It was an ingenious piece of police work. It wasn't the police who came up with the idea, but it worked, and resulted in the arrest of the man who blew up Yukon Gold Company's Dredge No. 1.
When the gold rush finally ended and the miners, with their picks and pans had retrieved as much gold as they could, the big companies moved into the Klondike gold fields. These were internationally financed firms, all looking for a piece of the millions Klondike gold would produce. The operation at the turn of the century had everything you could imagine in a modern movie - political intrigue, financial wheeling and dealing - back stabbing and more. The big dredges being used to clean up in the Klondike were expensive machines to build and operate.
Still, Dawson City was pretty much a law-abiding town. The North West Mounted Police saw to that. Major crime was virtually unknown, unless it was of the big business kind, and Mounties didn't have much to say about that.
So it came as a complete shock on February 22, 1913, when the dredge, sitting idle for the winter in its frozen pond near Bear Creek, was blown up. The dynamite used to create the massive explosion was stolen from an unlocked storage shed on the outskirts of Dawson. Nothing much was locked up in Dawson way back then. The massive dredge lay pitched on its side looking, as one witness described it, "like a wounded duck". In the snow around the dynamited hulk were ski trails. A major clue for the Mounties to follow.

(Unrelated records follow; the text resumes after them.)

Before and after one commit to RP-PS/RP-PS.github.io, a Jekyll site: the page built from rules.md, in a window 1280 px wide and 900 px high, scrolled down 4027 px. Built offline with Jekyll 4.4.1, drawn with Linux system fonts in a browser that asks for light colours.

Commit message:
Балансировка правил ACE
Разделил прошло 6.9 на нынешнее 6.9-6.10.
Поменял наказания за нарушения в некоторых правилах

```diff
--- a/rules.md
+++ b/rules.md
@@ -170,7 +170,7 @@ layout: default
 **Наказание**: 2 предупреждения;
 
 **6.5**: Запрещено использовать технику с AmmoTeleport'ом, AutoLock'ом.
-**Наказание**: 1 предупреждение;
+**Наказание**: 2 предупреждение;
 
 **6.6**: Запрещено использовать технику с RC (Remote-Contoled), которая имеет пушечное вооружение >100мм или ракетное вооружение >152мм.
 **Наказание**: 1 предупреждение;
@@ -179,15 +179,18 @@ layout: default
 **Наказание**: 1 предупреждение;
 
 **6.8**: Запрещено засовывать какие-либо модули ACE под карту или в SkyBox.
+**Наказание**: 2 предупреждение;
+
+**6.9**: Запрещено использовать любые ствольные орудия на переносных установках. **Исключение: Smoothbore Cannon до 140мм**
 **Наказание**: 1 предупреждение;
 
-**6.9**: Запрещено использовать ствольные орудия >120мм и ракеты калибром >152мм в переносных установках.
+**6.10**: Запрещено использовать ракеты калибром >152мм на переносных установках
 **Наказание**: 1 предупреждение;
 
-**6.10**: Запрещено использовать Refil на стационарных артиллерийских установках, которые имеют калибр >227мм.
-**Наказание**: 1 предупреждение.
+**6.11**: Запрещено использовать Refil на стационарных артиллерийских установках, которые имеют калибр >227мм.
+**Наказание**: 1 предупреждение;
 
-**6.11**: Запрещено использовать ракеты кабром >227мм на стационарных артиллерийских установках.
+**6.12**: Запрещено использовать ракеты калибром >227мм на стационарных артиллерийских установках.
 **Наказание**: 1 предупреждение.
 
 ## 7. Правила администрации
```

A group of Swedes (though some say they were Norwegians) lived in the north end of Dawson. They kept to themselves and rarely had much to do with Dawson activities. They were also the few people in the region to use cross-country skis on a regular basis. One of the Swedes had also been seen frequently skiing in the hills around Bear and Bonanza Creeks. When the Mounties came calling he had a ready-made alibi. He had been out skiing in the early morning, heard the explosion at the dredge and raced over on skis to see what had happened. Since their were no witnesses to the event, the Mounties had no choice but to accept the explanation. A month went by and no further leads were found. The investigation ground to a halt.
Company officials were obviously not pleased. Who would dare attack their interests? And worse, not get caught. R.E. Franklin was head of the company's electrical department. He was described as an earnest employee, a whiz at his field and a dynamo of energy. Franklin was certain one of the Swedes had committed the dastardly act. He needed proof. Franklin watched the suspect's cabin. One day, when no one was home, he set up an ingenious device which involved hiding a Dictaphone in the cabin and wiring the gadget to a head set. Then he hid in the snow outside and waited.
When the Swedes returned to the cabin late that winter afternoon, they began talking about the explosion. They discussed in detail how they hated the capitalists who were running the dredges in the Klondike. They described themselves to each other as socialists who wanted, for some unexplained reason, to get even with the big money people of Dawson. Franklin feverishly took notes. Later, he said he was enraged to hear them talk about the big fat capitalists and the stupid police, all the while laughing at the stunt they had pulled off.
Half frozen, Franklin rushed to the police station and delivered the evidence. The Mounties paid a visit to the cabin and charged one man. At the trial that winter in Dawson, one man confessed and was sentenced to twenty years in prison. The million dollar dredge was rebuilt next spring and locks were bought and installed on all dynamite caches.